How did it feel to have your book We Should All Be Feminists given to every 16-year-old in Sweden?

I felt bad for the poor kids! No, I was pleasantly surprised. I got a report recently with feedback after the kids had read it, and I was really pleased at some of the letters — boys who said, ‘Now I know that a feminist isn’t somebody who hates men, and now I’m going to call myself a feminist and I’m going to try to change my society.’

Is it overall a good thing or a bad thing for feminism to have pop culture prominence?

I think it’s a good thing. I want a world in which we no longer need feminism, because men and women will be equal. And if we’re going to get that world, we need to have as many people as possible on board.

What turns do you think literature will take in the next four years?

What I would like to see is more politically present writing, if that makes sense. I remember thinking, for example, that the U.S. was at war in Iraq and Afghanistan for quite a while, and it just felt to me odd that a lot of the literature didn’t reflect that. There’s a sense in which literature in the U.S. has always sort of prided itself on being quite apart form political realities.

You famously grew up in a house where Chinua Achebe once lived. What are the odds that some future great novelist is growing up there now?
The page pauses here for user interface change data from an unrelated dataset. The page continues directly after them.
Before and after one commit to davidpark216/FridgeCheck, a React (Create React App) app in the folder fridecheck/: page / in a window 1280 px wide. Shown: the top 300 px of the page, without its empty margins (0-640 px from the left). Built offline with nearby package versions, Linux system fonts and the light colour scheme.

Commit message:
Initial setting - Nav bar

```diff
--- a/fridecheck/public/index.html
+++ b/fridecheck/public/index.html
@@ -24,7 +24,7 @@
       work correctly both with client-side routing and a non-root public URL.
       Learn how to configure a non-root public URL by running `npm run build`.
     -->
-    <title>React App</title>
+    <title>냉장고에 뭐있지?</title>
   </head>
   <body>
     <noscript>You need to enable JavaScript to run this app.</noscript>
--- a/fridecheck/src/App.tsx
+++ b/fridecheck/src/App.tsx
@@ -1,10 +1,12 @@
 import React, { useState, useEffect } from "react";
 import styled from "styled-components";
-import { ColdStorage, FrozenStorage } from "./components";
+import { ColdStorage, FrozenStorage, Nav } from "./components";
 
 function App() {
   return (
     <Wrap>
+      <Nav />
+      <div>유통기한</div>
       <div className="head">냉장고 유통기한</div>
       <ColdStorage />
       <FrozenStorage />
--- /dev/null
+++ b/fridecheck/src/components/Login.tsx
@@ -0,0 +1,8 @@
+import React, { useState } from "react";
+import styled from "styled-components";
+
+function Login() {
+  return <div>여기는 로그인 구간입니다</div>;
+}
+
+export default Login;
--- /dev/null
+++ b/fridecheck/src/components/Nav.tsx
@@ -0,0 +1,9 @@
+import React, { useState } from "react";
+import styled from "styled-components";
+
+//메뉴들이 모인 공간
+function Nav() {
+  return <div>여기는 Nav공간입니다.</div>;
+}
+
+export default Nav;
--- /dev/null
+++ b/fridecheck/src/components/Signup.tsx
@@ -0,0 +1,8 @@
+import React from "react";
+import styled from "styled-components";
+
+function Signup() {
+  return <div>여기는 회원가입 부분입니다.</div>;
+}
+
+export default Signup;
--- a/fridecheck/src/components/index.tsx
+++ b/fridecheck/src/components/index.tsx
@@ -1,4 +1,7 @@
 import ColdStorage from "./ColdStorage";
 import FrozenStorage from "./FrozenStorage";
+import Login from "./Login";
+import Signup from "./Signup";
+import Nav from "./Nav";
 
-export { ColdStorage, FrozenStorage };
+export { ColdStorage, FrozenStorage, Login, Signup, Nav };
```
Who knows? I know there’s a family there, although I was heartbroken that they cut down the beautiful frangipani trees. Chinua Achebe’s spirit is, I’m sure, still hovering around.

A version of this article appeared in the Mar. 13, 2017 issue of TIME Magazine.